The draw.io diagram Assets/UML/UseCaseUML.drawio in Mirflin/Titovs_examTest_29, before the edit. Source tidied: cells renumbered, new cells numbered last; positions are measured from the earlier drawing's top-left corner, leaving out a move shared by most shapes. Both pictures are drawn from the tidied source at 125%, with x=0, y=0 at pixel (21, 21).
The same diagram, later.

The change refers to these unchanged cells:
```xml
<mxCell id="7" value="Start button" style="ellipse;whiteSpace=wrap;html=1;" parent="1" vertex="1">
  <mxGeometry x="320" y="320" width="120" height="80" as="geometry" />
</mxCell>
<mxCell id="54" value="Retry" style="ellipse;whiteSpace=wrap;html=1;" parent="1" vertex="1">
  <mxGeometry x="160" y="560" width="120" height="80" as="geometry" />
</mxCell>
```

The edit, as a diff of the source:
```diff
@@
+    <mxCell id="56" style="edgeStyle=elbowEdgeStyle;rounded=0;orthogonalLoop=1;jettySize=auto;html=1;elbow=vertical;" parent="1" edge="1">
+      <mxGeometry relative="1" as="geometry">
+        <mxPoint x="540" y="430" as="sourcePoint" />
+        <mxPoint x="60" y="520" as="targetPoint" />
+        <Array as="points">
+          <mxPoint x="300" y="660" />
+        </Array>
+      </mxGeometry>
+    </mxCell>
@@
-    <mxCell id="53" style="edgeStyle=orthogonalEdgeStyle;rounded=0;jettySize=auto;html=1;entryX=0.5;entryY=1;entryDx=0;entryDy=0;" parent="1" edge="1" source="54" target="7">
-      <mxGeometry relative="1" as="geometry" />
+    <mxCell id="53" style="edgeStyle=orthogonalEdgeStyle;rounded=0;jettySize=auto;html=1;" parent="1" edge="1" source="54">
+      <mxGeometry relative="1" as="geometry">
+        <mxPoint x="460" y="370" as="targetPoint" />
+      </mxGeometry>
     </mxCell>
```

=======

Word for word, set down all of the material.

- _Your solution_
The draw.io diagram Assets/UML/UseCaseUML.drawio in Mirflin/Titovs_examTest_29, before the edit. Source tidied: cells renumbered, new cells numbered last; positions are measured from the earlier drawing's top-left corner, leaving out a move shared by most shapes. Both pictures are drawn from the tidied source at 125%, with x=0, y=0 at pixel (21, 21).
The same diagram, later.

The change refers to these unchanged cells:
```xml
<mxCell id="7" value="Start button" style="ellipse;whiteSpace=wrap;html=1;" parent="1" vertex="1">
  <mxGeometry x="320" y="320" width="120" height="80" as="geometry" />
</mxCell>
<mxCell id="54" value="Retry" style="ellipse;whiteSpace=wrap;html=1;" parent="1" vertex="1">
  <mxGeometry x="160" y="560" width="120" height="80" as="geometry" />
</mxCell>
```

The edit, as a diff of the source:
```diff
@@
+    <mxCell id="56" style="edgeStyle=elbowEdgeStyle;rounded=0;orthogonalLoop=1;jettySize=auto;html=1;elbow=vertical;" parent="1" edge="1">
+      <mxGeometry relative="1" as="geometry">
+        <mxPoint x="540" y="430" as="sourcePoint" />
+        <mxPoint x="60" y="520" as="targetPoint" />
+        <Array as="points">
+          <mxPoint x="300" y="660" />
+        </Array>
+      </mxGeometry>
+    </mxCell>
@@
-    <mxCell id="53" style="edgeStyle=orthogonalEdgeStyle;rounded=0;jettySize=auto;html=1;entryX=0.5;entryY=1;entryDx=0;entryDy=0;" parent="1" edge="1" source="54" target="7">
-      <mxGeometry relative="1" as="geometry" />
+    <mxCell id="53" style="edgeStyle=orthogonalEdgeStyle;rounded=0;jettySize=auto;html=1;" parent="1" edge="1" source="54">
+      <mxGeometry relative="1" as="geometry">
+        <mxPoint x="460" y="370" as="targetPoint" />
+      </mxGeometry>
     </mxCell>
```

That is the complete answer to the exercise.